"What we have seen over the last 36 hours is a deliberate and sustained effort by terrorist murderers to try and drag Northern Ireland back to the worst days of Ulster's past," he said.

"I utterly and completely condemn the criminals responsible for this latest outrage and I hope that the vermin responsible for it are brought to justice immediately.

"Events such as the murders at Massereene and this latest terrorist atrocity show us all the need for a swift, co-ordinated and ruthless security and government response."

Lord Maginnis, UUP spokesman, said those behind the attacks had barely any "grass roots" support but were getting "an opportunity" to publicise their cause.

He told the BBC: "We have a chief constable who has warned us and warned us and warned us about the danger of dissident IRA. That has put pressure on the leaders of dissident IRA, what I call rebel IRA, to have a big show to kill those soldiers at the gates of Massereene barracks, to kill this policeman in Lurgan.

"I just feel we have just got it so wrong in terms of how we are dealing with the potential for terrorism from this small group of people.

"As we publicise them we give them almost the motivation to carry out this type of attack. We are going to have a period now when in fact they will go for soft targets whether that be politicians, police or soldiers.

"These evil people are getting an opportunity to build up a profile that really is quite unacceptable."

Alliance Leader David Ford expressed revulsion at news of the shooting of the police officer.

He said: "My heart and the hearts of the whole community goes out to the family and colleagues of the police officer who has been so brutally murdered serving the people of Northern Ireland.

"I simply cannot comprehend the sheer evil of those involved in this attack. This shooting was cowardly and despicable.

"This murder must be roundly condemned by all right-thinking people. It is clear that dissident republicans are determined to attempt a sustained attack on peace and stability in Northern Ireland.

"All political representatives and the whole community united to condemn Saturday's attack. The public's resolve has been strengthened against these elements - everyone has spoken with one voice to say that peace is the only way forward.

"There must be calm at this time. Political representatives again need to show leadership.

"Anyone with any information on these attacks has a duty to contact the police immediately. The public, working closely with the police, can catch these individuals and end this violence."

Patrick Mercer MP, chairman of the Commons sub-committee on counter terrorism, said: "This is not unexpected. They have been expecting this escalation in activity for some time.
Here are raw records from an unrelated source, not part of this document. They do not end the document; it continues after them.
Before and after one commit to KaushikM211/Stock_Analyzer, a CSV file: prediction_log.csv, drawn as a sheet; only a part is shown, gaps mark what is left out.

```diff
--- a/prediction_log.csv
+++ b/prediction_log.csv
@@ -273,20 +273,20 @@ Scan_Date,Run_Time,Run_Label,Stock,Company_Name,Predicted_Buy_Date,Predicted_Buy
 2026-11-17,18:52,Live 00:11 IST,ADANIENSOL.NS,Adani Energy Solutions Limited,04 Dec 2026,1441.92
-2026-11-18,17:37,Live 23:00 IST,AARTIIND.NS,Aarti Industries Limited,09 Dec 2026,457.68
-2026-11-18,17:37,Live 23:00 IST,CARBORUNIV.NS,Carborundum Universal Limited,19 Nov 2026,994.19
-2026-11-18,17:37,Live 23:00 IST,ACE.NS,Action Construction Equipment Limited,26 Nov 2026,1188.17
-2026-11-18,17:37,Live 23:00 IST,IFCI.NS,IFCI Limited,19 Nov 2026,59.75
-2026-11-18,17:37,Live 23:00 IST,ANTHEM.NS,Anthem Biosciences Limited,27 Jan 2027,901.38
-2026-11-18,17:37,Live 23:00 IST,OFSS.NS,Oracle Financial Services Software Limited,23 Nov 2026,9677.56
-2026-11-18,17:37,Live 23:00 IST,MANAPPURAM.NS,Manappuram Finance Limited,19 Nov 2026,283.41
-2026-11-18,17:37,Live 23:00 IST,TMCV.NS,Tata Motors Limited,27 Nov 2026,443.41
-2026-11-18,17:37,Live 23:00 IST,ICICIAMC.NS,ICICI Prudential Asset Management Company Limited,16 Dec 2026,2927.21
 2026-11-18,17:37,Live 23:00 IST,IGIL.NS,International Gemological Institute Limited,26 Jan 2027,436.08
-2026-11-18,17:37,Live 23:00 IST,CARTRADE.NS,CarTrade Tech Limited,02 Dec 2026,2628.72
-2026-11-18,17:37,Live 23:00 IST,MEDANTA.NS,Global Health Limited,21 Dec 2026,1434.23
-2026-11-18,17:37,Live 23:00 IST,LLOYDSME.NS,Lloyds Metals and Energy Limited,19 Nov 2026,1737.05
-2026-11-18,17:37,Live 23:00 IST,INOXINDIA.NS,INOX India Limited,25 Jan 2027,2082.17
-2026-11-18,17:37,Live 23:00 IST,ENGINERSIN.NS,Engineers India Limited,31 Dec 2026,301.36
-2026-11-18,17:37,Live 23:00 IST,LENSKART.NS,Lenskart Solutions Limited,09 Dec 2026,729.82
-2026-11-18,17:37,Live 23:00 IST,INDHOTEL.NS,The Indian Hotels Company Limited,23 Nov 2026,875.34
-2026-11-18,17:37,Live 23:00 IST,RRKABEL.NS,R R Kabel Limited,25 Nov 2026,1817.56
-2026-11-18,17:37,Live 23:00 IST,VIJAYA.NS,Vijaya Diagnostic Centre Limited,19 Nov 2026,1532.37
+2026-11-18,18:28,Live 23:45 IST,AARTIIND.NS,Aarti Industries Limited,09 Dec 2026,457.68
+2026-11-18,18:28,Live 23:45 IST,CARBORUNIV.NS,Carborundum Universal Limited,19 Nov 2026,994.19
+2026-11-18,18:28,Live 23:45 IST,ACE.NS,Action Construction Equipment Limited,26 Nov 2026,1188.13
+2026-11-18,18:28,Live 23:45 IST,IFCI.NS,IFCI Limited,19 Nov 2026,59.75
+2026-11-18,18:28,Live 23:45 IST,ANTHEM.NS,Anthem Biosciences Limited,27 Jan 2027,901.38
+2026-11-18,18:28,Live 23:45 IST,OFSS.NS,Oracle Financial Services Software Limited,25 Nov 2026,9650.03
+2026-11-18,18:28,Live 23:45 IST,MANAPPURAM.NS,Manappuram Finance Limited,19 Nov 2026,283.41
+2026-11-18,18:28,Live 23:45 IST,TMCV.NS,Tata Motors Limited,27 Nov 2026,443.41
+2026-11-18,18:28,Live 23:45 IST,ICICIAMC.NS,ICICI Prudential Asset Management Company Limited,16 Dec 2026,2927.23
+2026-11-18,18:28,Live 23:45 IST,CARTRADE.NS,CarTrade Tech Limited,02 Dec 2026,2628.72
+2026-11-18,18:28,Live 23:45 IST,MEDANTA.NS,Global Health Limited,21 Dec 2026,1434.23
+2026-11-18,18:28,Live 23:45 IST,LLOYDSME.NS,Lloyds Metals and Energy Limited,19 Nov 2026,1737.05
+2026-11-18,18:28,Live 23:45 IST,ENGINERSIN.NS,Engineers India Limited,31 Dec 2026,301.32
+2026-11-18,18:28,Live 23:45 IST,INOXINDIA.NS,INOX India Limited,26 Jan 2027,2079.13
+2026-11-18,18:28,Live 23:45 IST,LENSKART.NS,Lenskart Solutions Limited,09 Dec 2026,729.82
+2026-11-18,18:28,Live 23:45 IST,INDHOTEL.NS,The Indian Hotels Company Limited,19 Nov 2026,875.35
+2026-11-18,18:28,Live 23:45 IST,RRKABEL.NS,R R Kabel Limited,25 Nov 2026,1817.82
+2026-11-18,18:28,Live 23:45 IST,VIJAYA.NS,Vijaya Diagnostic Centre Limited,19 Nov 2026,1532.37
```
"The chief constable last week said the threat had risen and the fact that he asked for the help of special troops was a tactic that proves his fears.

"The terrorists want to damage the peace process - that is undoubted - but they are a small minority."

Since the start of 2008, dissident groups have mounted 18 gun and bomb attacks, with three carried out in the early months of 2009.

They had failed to claim lives during their latest campaign, until the soldiers from the 38 Engineer Regiment were gunned down outside the Massereene base on Saturday.

The news of tonight's killing emerged as tributes were still being paid to Sapper Mark Quinsey, 23, from Birmingham, and Sapper Patrick Azimkar, 21, from Wood Green, north London.

Last week nationalists and republican politicians criticised Northern Ireland Chief Constable Sir Hugh Orde after it emerged he had brought covert troops to help with the surveillance of dissidents.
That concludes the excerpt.